don't be afraid to use lots of patches
Another tip from Kevin:
Slide/Frame: Get some clean cotton cloths (old laundered T-shirts work well) cut to about 7X7 inches or so. You will need at least 4 of these per cleaning. Get several Q-tips. Get a wooden chopstick and whittle the end to a chisel tip. Pipe cleaners also come in handy. Wet one of the cloths with solvent and wipe the inside of the frame and slide. Pay special attention to the breech face and extractor area. Use solvent wet Q-tips and a wet patch with the chopstick to get crud out of the rail and rail grooves, fouling out if the breech face and extractor claw. Pay attention to the locking lugs too. Use as many q-tips, cloths, and patches as you need for this. When satisfied, take your last clean dry cotton cloth and wipe dry all the solvent and crud from your slide/frame.
Look at all the metal flakes inside the slide.

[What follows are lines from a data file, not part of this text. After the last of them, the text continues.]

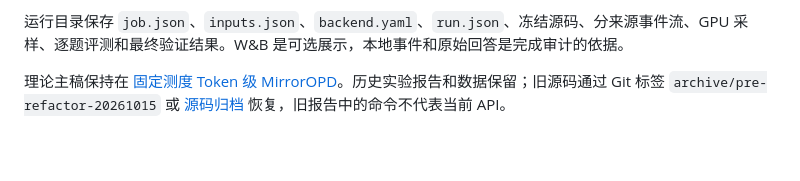
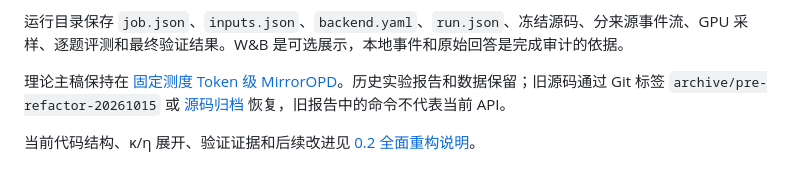
Before and after one commit to WncFht/MirrorOPD, a Markdown page: README.md, the part around the change. Drawn GitHub-style.

```diff
--- a/README.md
+++ b/README.md
@@ -48,3 +48,5 @@ mirroropd audit runs/my-canary
 运行目录保存 `job.json`、`inputs.json`、`backend.yaml`、`run.json`、冻结源码、分来源事件流、GPU 采样、逐题评测和最终验证结果。W&B 是可选展示，本地事件和原始回答是完成审计的依据。
 
 理论主稿保持在 [固定测度 Token 级 MirrorOPD](docs/book/2026-10-08-固定测度Token级MirrorOPD.tex)。历史实验报告和数据保留；旧源码通过 Git 标签 `archive/pre-refactor-20261015` 或 [源码归档](data/refactor-20261015/legacy-source.tar.gz) 恢复，旧报告中的命令不代表当前 API。
+
+当前代码结构、κ/η 展开、验证证据和后续改进见 [0.2 全面重构说明](docs/2026-10-15-MirrorOPD全面重构说明.md)。
```
Also changed, not shown: docs/2026-10-15-MirrorOPD全面重构说明.md (added, +240 -0 lines).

Clean out the slide with a patch and some
solvent. I also used the soft bristle brush.
A nice clean slide.
Do the same with the handle full of metal flakes.
Put the barrel and spring back together the
same way they came apart just in reverse order.
Put a drop of lubrication oil here,
and another few drops here along the spring and wipe dry.
Another tip from Kevin:
Before re-assemebly make sure all the solvent is wiped dry. I find that compressed canned air works well for blowing out any residual solvent still hiding in hard to reach places. Inspect all the parts for wear, cracks, or breakage. Make sure to never over oil your gun. The better method for oiling any firearm is to use only a very very slightly dampened patch and wipe oil residue on the rails, lugs, and outside of the barrel before assembeling. All you need is a very slight and very thin film of oil on guns, you should barely be able to see it with you eyes. Remember that if you see any oil running or oosing out any time, you've got way too much oil. Once in a while disassemble your magazines and clean them with solvent then wipe dry.
Put the slide back on the same way it came off. Pull it all the way back and lock it open with the slide catch lever.
Put the slide disassembly latch back in. UPDATE: Be sure that the barrel is all the way forward before attempting to replace the slide disassembly latch - Thanks to Bill Ellett for this tip.
See that spring? You will learn to hate that
spring. It makes insertion of the slide disassembly latch VERY difficult.
(NOTE: Good news, it loosens up after a while)
Orient the slide disassembly latch with the tab facing the rear of the
pistol and push it in. It will be hard.
but it does go in
load up some rounds
These are Winchester 9mm Luger 115Gr JHP.
and you are ready to go